The fifth suggestion has already been referred to, but should be repeated here. Prayer must be in Jesus' name. The relationship of prayer is through Jesus. And the prayer itself must be offered in His name, because the whole strength of the case lies in Jesus. I recall distinctly a certain section of this country where I was for awhile, and very rarely did I hear Jesus' name used in prayer. I heard men, that I knew must be good men, praying in church, in prayer-meeting and elsewhere with no mention of Jesus. Let us distinctly bear in mind that we have no standing with God except through Jesus.
If the keenest lawyer of London, who knew more of American law, and of Illinois statute and of Chicago ordinance—suppose such a case—were to come here, could he plead a case in your court-house? you know he could not. He would have no legal standing here. Now you and I have no standing at yonder bar. We are disbarred through sin. Only as we come through one who has recognized standing there can we come.
But turn that fact around. As we do come in Jesus' name, it is the same as though Jesus prayed. It is the same as though—let me be saying it very softly so it may seem very reverent—as though Jesus put His arm in yours and took you up to the Father, and said, "Father, here is a friend of mine; we're on good terms. Please give him anything he asks, for My sake." And the Father would quickly bend over and graciously say, "What'll you have? You may have anything you ask when My Son asks for it." That is the practical effect of asking in Jesus' name.
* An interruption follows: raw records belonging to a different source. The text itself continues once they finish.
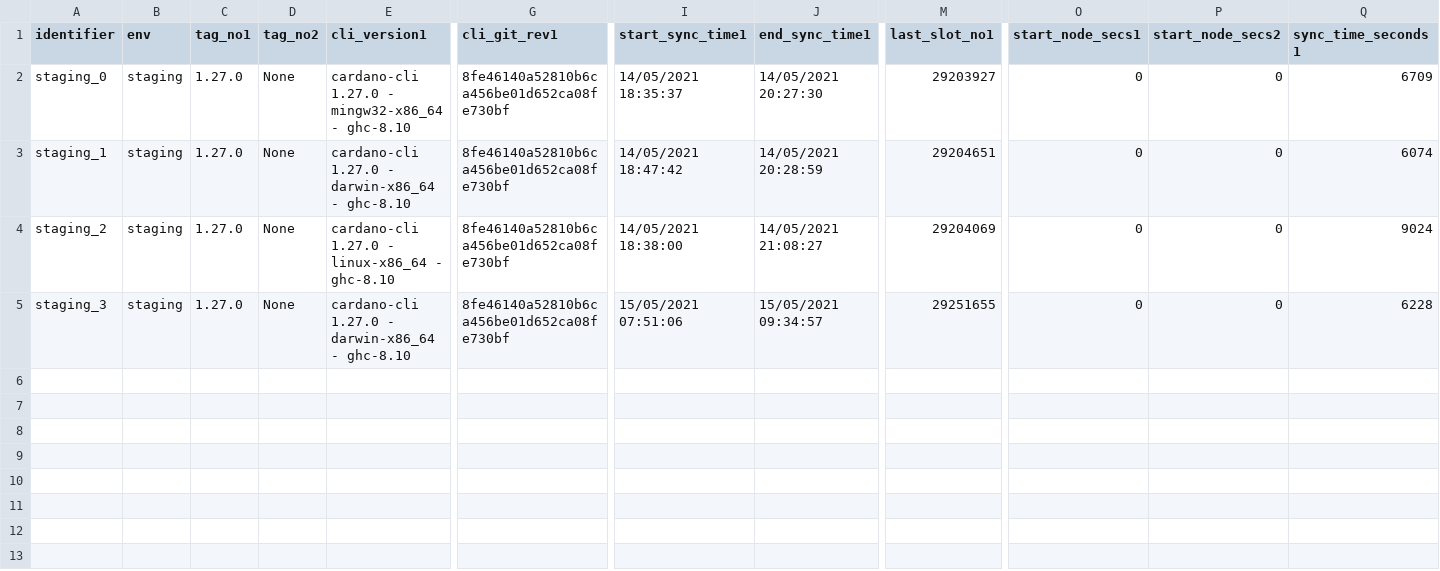
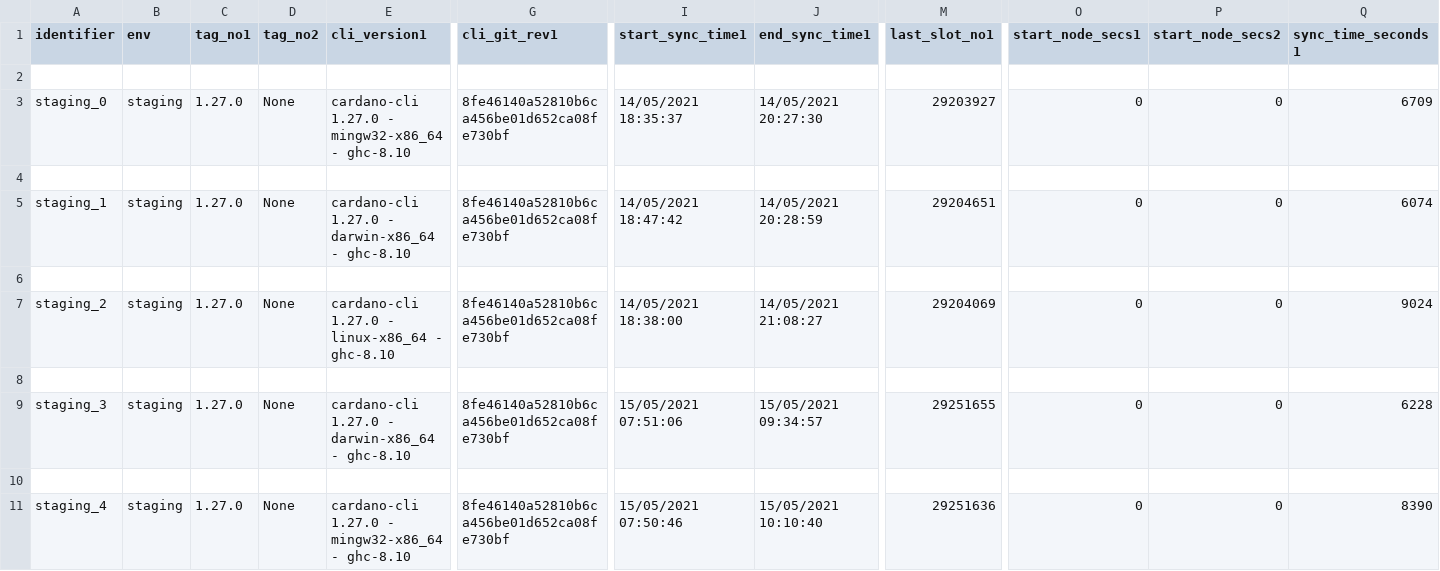
Before and after one commit to saratomaz/cardano-node-tests, a CSV file: sync_tests/csv_files/staging.csv, drawn as a sheet; only a part is shown, gaps mark what is left out; rows hold the shown columns only; the diff names each change by its address in the sheet, - before the commit and + after, or states it on an @@ line.

```diff
--- a/sync_tests/csv_files/staging.csv
+++ b/sync_tests/csv_files/staging.csv
+row 2: (empty)
+row 4: (empty)
+row 6: (empty)
+row 8: (empty)
+row 10: (empty)
+row 11: staging_4 | staging | 1.27.0 | None | cardano-cli 1.27.0 - mingw32-x86_64 - ghc-8.10 | 8fe46140a52810b6ca456be01d652ca08fe730bf | 15/05/2021 07:50:46 | 15/05/2021 10:10:40 | 29251636 | 0 | 0 | 8390
```
Also changed, not shown: sync_tests/csv_files/staging_epoch_duration.csv, 2 other files.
But I am very, very clear of this, and I keep swinging back to it that in the ultimate analysis the force of using Jesus' name is that He is the victor over the traitor prince. Prayer is repeating the Victor's name into the ears of Satan and insisting upon his retreat. As one prays persistently in Jesus' name, the evil one must go. Reluctantly, angrily, he must loosen his clutches, and go back.